When Canon George Ogilvie became headmaster of Diocesan College in Cape Town in 1861, he introduced the game of football, as played at Winchester College. This version of football, which included handling of the ball, is seen as the beginnings of rugby in South Africa. Soon, the young gentlemen of Cape Town joined in and the first match in South Africa took place between the "Officers of the Army" and the "Gentlemen of the Civil Service" at Green Point in Cape Town on 23 August 1862 and ended as a 0-0 draw. The local press reported a series of football matches between scratch sides "Town v Suburbs" or "Home v Colonial-born".
Around 1875, rugby began to be played in the Cape colony; the same year the first rugby (as opposed to Winchester football) club, Hamilton, was formed in Sea Point, Cape Town. Former England international William Henry Milton arrived in Cape Town in 1878. He joined the Villagers club and started playing and preaching rugby. By the end of that year Cape Town had all but abandoned the Winchester game in favour of rugby. British colonists helped spread the game through the Eastern Cape, Natal and along the gold and diamond routes to Kimberley and Johannesburg. British troops would also play a key role in spreading the game throughout the country.
Rugby union was introduced to South Africa by British colonists and began to be played in the Cape colony around 1875. In 1883, the Stellenbosch club was formed in the predominantly Boer farming district outside Cape Town and rugby was enthusiastically adopted by the young Boer farmers. As British and Boer migrated to the interior they helped spread the game from the Cape colony through the Eastern Cape, and Natal, and along the gold and diamond routes to Kimberley and Johannesburg.
The game was strong enough in the Western Cape for the Western Province Rugby Football Union to be formed that same year; Griqualand West followed in 1886; Eastern Province in 1888; Transvaal in 1889 and in 1889 the South African Rugby Board was founded. Kimberley was the founding city of the South Africa Rugby Football Board in 1889.
The first-ever tour of the British Isles by a team from southern Africa (drawing on players from the then independent republics of the Transvaal and the Orange Free State, and the British colonies of the Cape and Natal) took place in 1891, with the trip financially underwritten by (the British arch imperialist) Cecil Rhodes of the Cape and (the resolutely Boer) President Kruger of the Transvaal Republic. Seven years later Britain was at war with the Boer republics, and during the Boer war British troops would play a key role in entrenching the game throughout the country, and games amongst the Boer population in prisoner of war camps popularised the game further.
From the early years the game had been enthusiastically and passionately adopted by coloured and black populations in the Cape colony, and the Eastern Cape in particular, but rugby organisation (under the South Africa Coloured Rugby Board formed in 1896) and teams were kept segregated with discrimination against black and coloured players and little government funding.
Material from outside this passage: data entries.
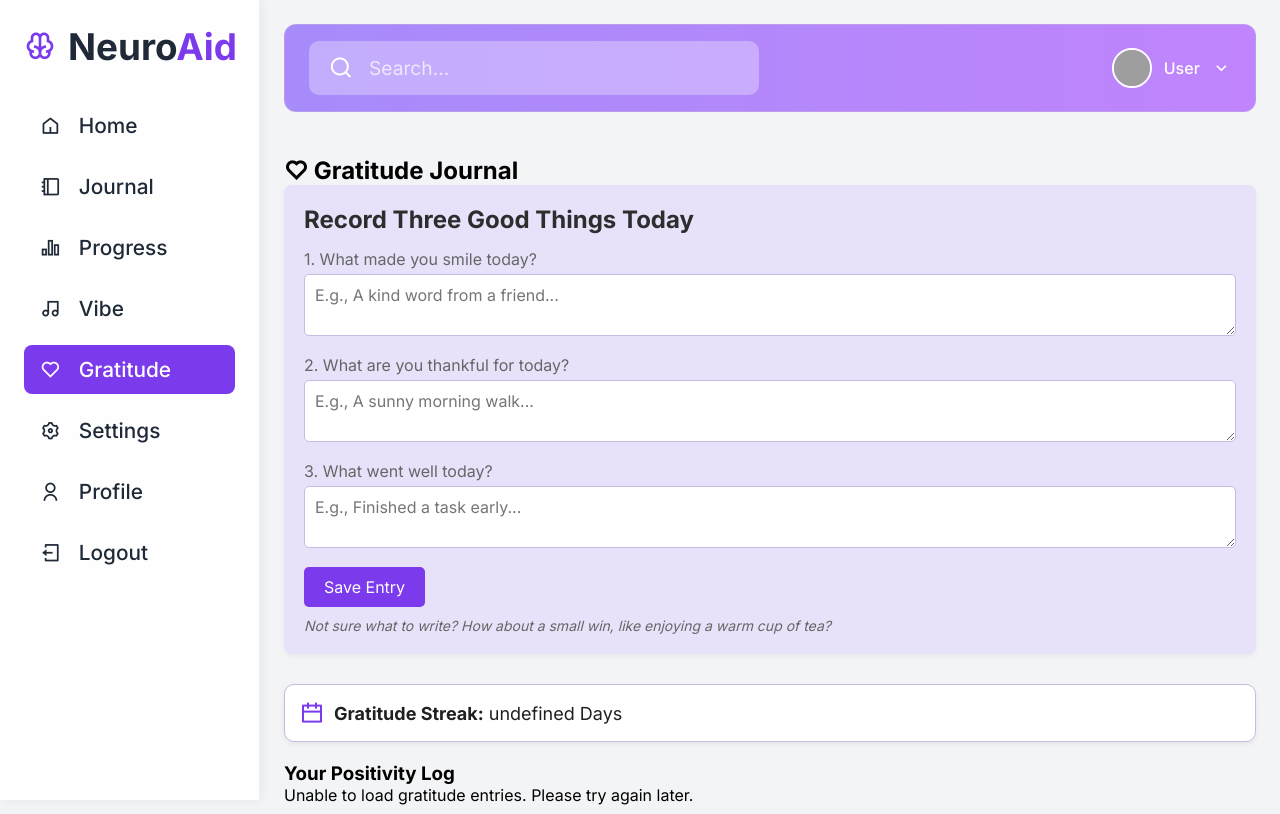
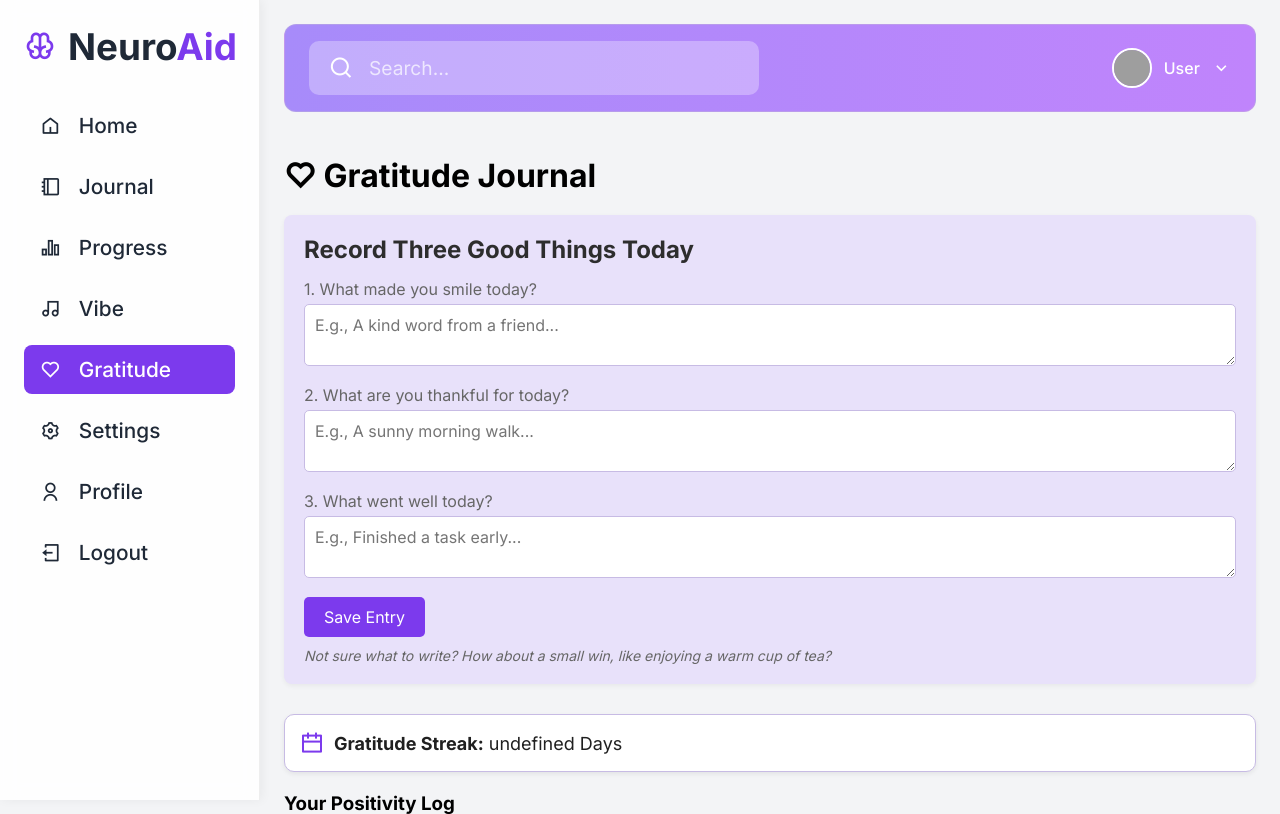
Before and after one commit to Barathkalyan/NeuroAid, a Flask app: template templates/gratitude.html in a window 1280 px wide. Shown: the top 814 px of the page. Run offline with Flask 3, Linux system fonts and the light colour scheme; the template is opened without the code that fills it, so the values that code supplies are empty; some libraries are stand-ins or nearby versions; grey boxes are pictures that could not be loaded.

Commit message:
css updates

```diff
--- a/static/css/gratitude.css
+++ b/static/css/gratitude.css
@@ -1,6 +1,10 @@
 .gratitude-section {
             margin-top: 20px;
         }
+.gratitude-section h2{
+    font-size: 32px;
+    margin-bottom: 20px;
+}
         .gratitude-form {
             background-color: #e8e1fa;
             padding: 20px;
--- a/templates/gratitude.html
+++ b/templates/gratitude.html
@@ -11,7 +11,6 @@
     <!-- Link to external CSS -->
     <link rel="stylesheet" href="{{ url_for('static', filename='css/dashboard.css') }}">
     <link rel="stylesheet" href="{{ url_for('static', filename='css/gratitude.css') }}">
-
 </head>
 <body>
     <div class="app-container">
```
Even before the 1948 elections in South Africa in which the apartheid government came to power and legislated systematically along racial lines, foreign sporting teams going to South Africa had felt it necessary to exclude non-white players. New Zealand rugby teams in particular had done this, and the exclusion of George Nepia and Jimmy Mill from the 1928 All Blacks tour, and the dropping of "Ranji" Wilson from the New Zealand Army team nine years before that, had attracted little comment at the time.
From 1960, international criticism of apartheid in particular grew in the wake of "The Wind of Change" speech by the British Prime Minister, Macmillan, and the Sharpeville massacre near Johannesburg in South Africa. From then onward, the Springboks, perceived as prominent representatives of apartheid South Africa, were increasingly isolated internationally.
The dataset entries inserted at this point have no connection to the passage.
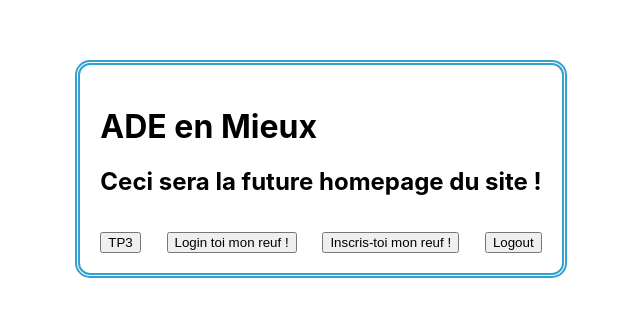
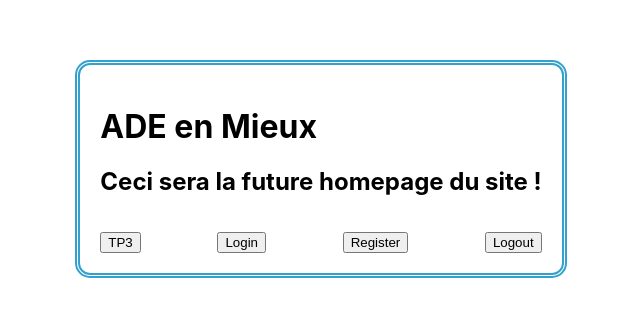
Before and after one commit to RicardMatteo/Appli-Web, a React (Create React App) app in the folder ade-en-mieux/: page / in a window 1280 px wide. Shown: the part 231-548 px from the top of the page, without its empty margins (319-959 px from the left). Built offline with nearby package versions, Linux system fonts and the light colour scheme.

Commit message:
j'ai enlevé les mon reuf mdr

```diff
--- a/ade-en-mieux/src/routes/root.tsx
+++ b/ade-en-mieux/src/routes/root.tsx
@@ -15,12 +15,8 @@
         </div>
         <div className="button-container">
           <button onClick={() => navigate("/tp3")}>TP3</button>
-          <button onClick={() => navigate("/login")}>
-            Login toi mon reuf !
-          </button>
-          <button onClick={() => navigate("/register")}>
-            Inscris-toi mon reuf !
-          </button>
+          <button onClick={() => navigate("/login")}>Login</button>
+          <button onClick={() => navigate("/register")}>Register</button>
           <button onClick={() => Cookies.remove("authToken")}>Logout</button>
         </div>
       </div>
```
Coming shortly after the Soweto riots as it did, the 1976 All Blacks tour of South Africa attracted international condemnation and 28 countries boycotted the 1976 Summer Olympics in protest. The next year, in 1977, the Commonwealth signed the Gleneagles Agreement, which discouraged any sporting contact with South Africa. A planned 1979 Springbok tour of France was stopped by the French government, which announced that it was inappropriate for South African teams to tour France, and after the 1981 Springbok tour of New Zealand went ahead in defiance of the Gleneagles Agreement, South Africa was banned by the International Rugby Board from international competition until such time as apartheid ended.
From 1990 to 1994 the legal apparatus of apartheid was abolished, and in 1992 the Springboks were readmitted to international rugby. On 23 March 1992 the non-racial South African Rugby Union and the South African Rugby Board were merged to form the South African Rugby Football Union. The unified body changed its name in 2005 to the current South African Rugby Union.
SA Rugby celebrated 100 years of test rugby in 2006 and unveiled a new logo at a function at ABSA Stadium in Durban. Celebrations continued later in the year, with two tests against England at Twickenham.
According to World Rugby, South Africa has 434, 219 registered players broken down into: 157, 980 pre-teen males; 121, 879 teen males; 143, 722 senior males (total male players 423, 581); 1, 653 pre-teen females; 5, 504 teen females; 3, 481 senior females (total female players 10, 638).